As the world becomes increasingly complex, children and teens face more challenges than ever. When a child is struggling with a learning disability, it has an effect on his or her overall lifestyle, making these challenges more difficult.
Parents want only the best for their children. But because there is no single symptom, and learning disabilities look different for each individual, parents do not necessarily see the signs and their child’s learning disability can go left untreated.
Warning signs of a learning disability tend to be different for children of different ages. For example, a child in preschool may have a difficult time pronouncing words, controlling crayons and coloring between lines, or learning life’s basics like the alphabet or colors.
Elementary school age kids tend to have a hard time with basic math, or learning to read and making the connection between letters and sounds.
Kids approaching middle school tend to show signs of being disorganized, have bad handwriting and avoid reading outloud. If a child is showing these signs, having him or her tested to see if there is a learning disability present can make a world of difference.
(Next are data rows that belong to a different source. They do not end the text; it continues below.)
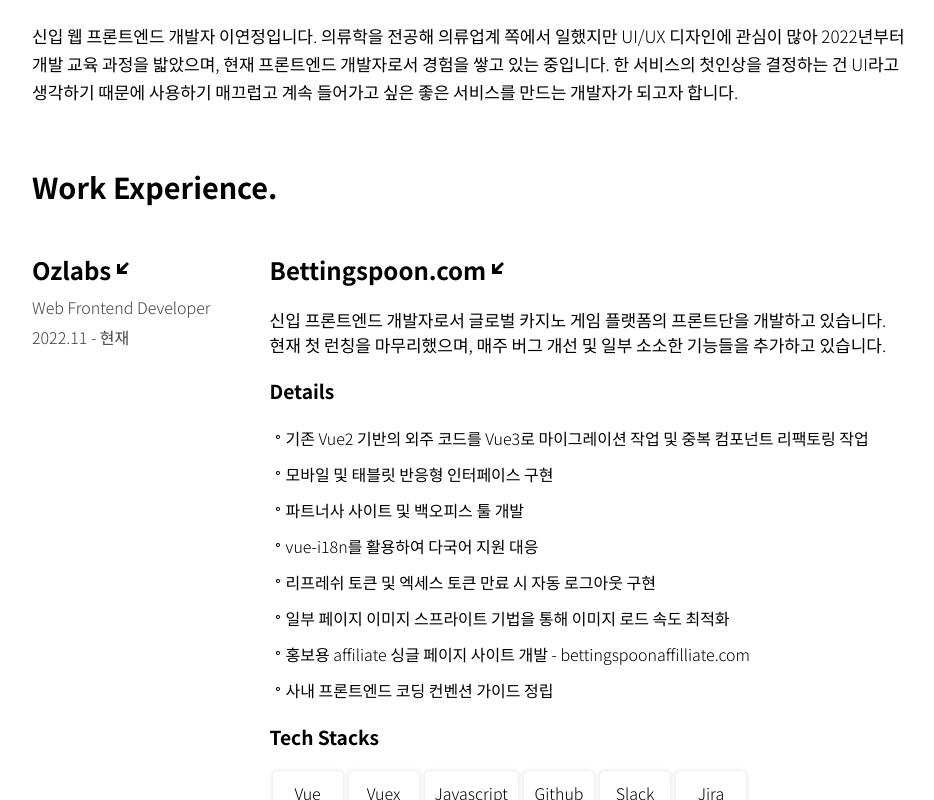
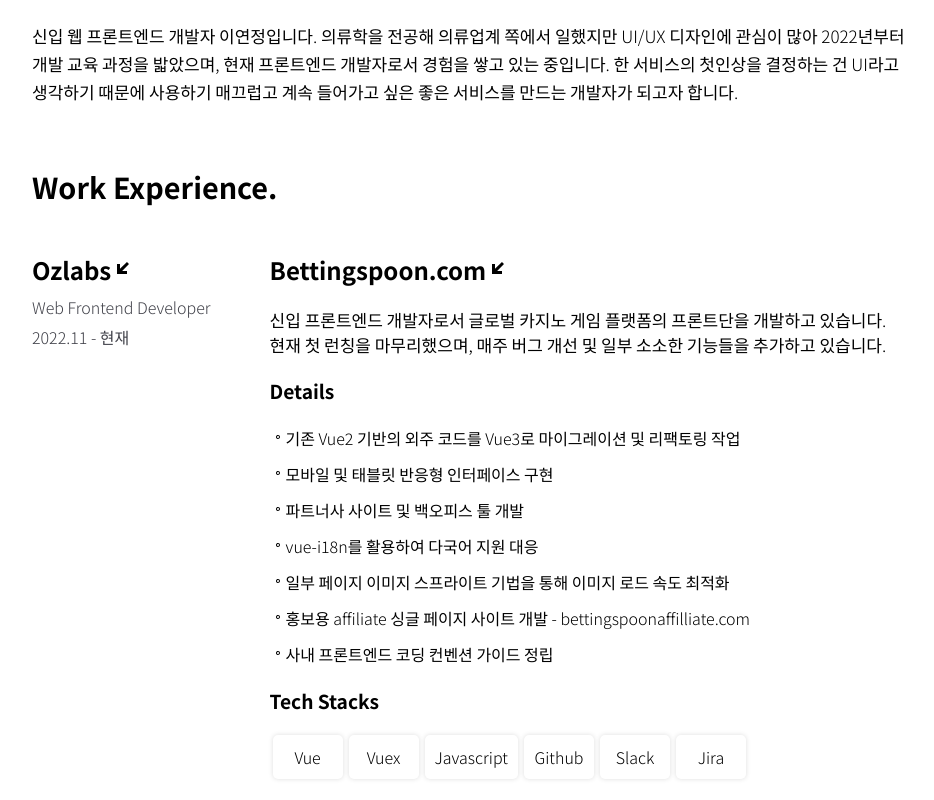
Before and after one commit to yjleeinkr/resume, a React (Create React App) app: page / in a window 1280 px wide. Shown: the part 390-1190 px from the top of the page, without its empty margins (168-1102 px from the left). Built offline with nearby package versions, Linux system fonts and the light colour scheme.

Commit message:
chore : revise text

```diff
--- a/src/components/Experience.jsx
+++ b/src/components/Experience.jsx
@@ -68,11 +68,10 @@
 const workData = {
   ozlabs: {
     details: [
-      "기존 Vue2 기반의 외주 코드를 Vue3로 마이그레이션 작업 및 중복 컴포넌트 리팩토링 작업",
+      "기존 Vue2 기반의 외주 코드를 Vue3로 마이그레이션 및 리팩토링 작업",
       "모바일 및 태블릿 반응형 인터페이스 구현",
       "파트너사 사이트 및 백오피스 툴 개발",
       "vue-i18n를 활용하여 다국어 지원 대응",
-      "리프레쉬 토큰 및 엑세스 토큰 만료 시 자동 로그아웃 구현",
       "일부 페이지 이미지 스프라이트 기법을 통해 이미지 로드 속도 최적화",
       "홍보용 affiliate 싱글 페이지 사이트 개발 - bettingspoonaffilliate.com",
       "사내 프론트엔드 코딩 컨벤션 가이드 정립",
```
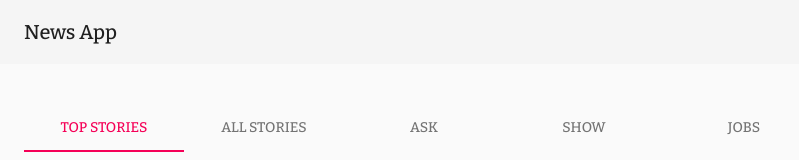
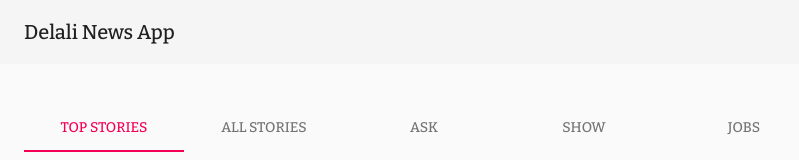
Before and after one commit to assetcorp/hacker-news-app, a Next.js app: page / in a window 1280 px wide. Shown: the top 160 px of the page, without its empty margins (0-799 px from the left). Built offline with nearby package versions, Linux system fonts and the light colour scheme; no server answers.

Commit message:
modify header title

```diff
--- a/src/components/Header.js
+++ b/src/components/Header.js
@@ -67,7 +67,7 @@ const Header = props => {
             <Container maxWidth="lg">
               <Toolbar style={{ paddingLeft: 0, paddingRight: 0, }}>
                 <Typography className={classes.mainTile} variant="h6" component="div" sx={{ flexGrow: 1 }}>
-                  News App
+                  Delali News App
                 </Typography>
               </Toolbar>
             </Container>
```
At Jewish Family & Career Services’ Child & Adolescent Services – Tools for Families division, we see this every single day as we conduct various psychoeducational evaluations. Proper pyschoeducational testing can help diagnose the correct disorder, ultimately allowing children to receive proper treatment.
Parents must remember that children with learning disabilities can and frequently do achieve success. The best thing they can do is take action.
While Tools for Families has served a number of children on the autism spectrum, we are currently growing our services to include a more focused autism evaluation.
Signs of autism become apparent beween the ages of 2 and 6. Some of these signs include a lack of our delay in spoken language, little or no eye contact, lack of interest in peer relationships, repetitive use of language and/or motor mannerisms (e.g., hand-flapping, twirling objects), lack of spontaneous or make-believe play and persistent fixation on parts of objects.
Tools for Families recently expanded our team of psychologists to include Dr. Amy Kincheloe and Dr. Shana Richardson, both of whom trained at the Marcus Autism Center.
Dr. Lori Wilson, who leads the psychological evaluation services explained, “We are thrilled to have Dr. Kincheloe and Dr. Richardson join our team. They both come with experience in psychoeducational evaluations and, in addition, they both also have specialized training in working with children with autism and their families.”
Austim testing is available for individuals 18 months to 18 years of age. For more information about Tools for Families, please visit www.yourtoolsforliving.org or call (770) 677.9474.